** WORK REQUEST **
Which lines in the entries below contain the string "width"? Show each of them in full.

**** RECORDS TO PROCESS

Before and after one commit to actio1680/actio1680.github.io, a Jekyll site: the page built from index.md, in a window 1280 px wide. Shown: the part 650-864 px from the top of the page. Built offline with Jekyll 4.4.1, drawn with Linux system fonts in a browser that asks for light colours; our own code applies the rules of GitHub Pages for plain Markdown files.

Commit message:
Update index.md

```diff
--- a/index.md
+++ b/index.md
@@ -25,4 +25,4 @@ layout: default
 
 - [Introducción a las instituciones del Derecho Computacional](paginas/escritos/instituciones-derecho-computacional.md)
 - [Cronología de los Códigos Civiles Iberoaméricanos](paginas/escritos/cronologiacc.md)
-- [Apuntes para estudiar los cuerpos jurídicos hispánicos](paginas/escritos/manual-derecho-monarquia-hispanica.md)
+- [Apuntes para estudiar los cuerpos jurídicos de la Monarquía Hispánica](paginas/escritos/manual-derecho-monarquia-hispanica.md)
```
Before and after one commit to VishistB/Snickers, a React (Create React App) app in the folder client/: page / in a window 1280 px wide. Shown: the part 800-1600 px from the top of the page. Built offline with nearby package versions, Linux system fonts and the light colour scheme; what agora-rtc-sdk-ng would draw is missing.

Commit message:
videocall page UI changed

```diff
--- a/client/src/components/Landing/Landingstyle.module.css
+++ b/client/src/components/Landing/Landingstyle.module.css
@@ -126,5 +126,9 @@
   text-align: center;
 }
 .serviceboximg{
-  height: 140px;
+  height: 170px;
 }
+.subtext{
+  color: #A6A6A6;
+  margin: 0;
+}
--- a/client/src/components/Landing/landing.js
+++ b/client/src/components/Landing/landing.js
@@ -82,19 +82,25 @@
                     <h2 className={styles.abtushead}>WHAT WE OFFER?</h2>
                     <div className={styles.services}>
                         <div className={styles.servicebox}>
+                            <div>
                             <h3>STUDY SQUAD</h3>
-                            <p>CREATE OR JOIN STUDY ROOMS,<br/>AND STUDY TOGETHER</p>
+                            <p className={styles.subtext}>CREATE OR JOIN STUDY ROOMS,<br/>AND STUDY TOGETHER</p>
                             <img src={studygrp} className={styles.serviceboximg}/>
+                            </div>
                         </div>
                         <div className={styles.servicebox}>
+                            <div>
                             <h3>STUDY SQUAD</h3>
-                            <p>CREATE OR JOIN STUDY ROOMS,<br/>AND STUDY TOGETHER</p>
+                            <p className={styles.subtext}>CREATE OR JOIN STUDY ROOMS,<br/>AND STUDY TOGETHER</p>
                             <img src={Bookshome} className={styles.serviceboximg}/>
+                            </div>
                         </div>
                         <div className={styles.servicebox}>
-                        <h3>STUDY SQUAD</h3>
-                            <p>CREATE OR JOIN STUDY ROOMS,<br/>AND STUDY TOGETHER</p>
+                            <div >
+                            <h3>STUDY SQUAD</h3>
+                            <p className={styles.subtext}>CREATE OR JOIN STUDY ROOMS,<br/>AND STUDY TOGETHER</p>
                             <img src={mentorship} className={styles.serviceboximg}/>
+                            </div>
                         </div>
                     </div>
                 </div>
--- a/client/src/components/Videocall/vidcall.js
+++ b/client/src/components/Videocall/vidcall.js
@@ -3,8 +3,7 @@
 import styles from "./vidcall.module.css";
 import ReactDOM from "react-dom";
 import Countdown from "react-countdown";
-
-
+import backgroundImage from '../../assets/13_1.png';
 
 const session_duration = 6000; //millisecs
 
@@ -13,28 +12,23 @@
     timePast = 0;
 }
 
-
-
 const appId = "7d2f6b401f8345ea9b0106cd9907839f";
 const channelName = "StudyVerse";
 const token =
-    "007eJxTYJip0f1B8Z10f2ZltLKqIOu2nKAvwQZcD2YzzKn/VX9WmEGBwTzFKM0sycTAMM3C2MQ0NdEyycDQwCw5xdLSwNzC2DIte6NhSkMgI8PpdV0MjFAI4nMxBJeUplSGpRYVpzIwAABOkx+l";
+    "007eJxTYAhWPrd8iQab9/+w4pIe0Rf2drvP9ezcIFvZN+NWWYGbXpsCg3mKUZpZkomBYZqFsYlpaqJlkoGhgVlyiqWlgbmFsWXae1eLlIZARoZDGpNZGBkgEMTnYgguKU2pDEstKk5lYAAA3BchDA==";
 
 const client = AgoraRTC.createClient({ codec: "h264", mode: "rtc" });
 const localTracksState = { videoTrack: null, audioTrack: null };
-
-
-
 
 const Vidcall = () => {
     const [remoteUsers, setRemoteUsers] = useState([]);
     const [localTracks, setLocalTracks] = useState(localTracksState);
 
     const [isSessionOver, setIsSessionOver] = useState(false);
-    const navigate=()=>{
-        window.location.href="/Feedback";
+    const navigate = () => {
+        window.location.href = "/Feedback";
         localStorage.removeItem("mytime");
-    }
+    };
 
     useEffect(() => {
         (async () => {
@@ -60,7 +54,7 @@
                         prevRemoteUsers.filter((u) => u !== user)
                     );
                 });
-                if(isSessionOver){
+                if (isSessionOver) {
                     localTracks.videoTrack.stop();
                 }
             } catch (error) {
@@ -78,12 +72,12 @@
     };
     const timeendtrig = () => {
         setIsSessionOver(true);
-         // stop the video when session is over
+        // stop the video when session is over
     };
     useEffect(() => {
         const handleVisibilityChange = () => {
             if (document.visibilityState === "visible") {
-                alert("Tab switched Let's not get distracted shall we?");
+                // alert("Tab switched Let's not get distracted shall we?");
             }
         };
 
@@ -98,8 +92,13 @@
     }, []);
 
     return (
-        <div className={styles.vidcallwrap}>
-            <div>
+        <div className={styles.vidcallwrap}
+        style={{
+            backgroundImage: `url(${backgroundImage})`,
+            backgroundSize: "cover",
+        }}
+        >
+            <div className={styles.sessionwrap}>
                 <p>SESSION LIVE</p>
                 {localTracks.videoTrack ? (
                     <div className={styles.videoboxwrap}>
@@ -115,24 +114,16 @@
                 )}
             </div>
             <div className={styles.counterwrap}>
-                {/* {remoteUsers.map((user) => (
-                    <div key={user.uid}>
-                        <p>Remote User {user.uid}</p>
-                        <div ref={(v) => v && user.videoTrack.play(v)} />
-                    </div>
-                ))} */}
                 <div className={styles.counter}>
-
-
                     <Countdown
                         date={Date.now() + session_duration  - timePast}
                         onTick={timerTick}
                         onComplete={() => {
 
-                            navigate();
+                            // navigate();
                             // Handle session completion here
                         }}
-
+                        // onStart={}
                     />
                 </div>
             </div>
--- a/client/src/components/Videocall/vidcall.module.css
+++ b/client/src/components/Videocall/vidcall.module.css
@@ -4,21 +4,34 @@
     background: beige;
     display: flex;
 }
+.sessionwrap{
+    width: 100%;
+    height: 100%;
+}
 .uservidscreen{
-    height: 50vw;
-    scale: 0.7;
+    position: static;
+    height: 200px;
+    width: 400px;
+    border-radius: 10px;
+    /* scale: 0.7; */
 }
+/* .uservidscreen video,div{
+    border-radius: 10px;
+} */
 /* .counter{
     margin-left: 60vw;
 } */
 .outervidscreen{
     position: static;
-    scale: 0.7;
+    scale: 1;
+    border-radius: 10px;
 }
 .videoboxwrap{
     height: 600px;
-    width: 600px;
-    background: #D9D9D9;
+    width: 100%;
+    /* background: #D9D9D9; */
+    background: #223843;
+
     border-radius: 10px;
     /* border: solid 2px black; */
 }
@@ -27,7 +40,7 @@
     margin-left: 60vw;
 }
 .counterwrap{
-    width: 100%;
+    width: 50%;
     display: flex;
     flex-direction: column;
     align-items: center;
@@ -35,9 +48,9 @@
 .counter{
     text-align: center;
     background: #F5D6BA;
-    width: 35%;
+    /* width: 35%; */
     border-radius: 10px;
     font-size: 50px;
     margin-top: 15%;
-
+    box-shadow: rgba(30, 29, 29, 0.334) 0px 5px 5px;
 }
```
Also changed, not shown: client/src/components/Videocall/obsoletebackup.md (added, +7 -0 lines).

********

** ANSWER TO THE EXERCISE **
+    width: 100%;
+    width: 400px;
-    width: 600px;
+    width: 100%;
-    width: 100%;
+    width: 50%;
-    width: 35%;
+    /* width: 35%; */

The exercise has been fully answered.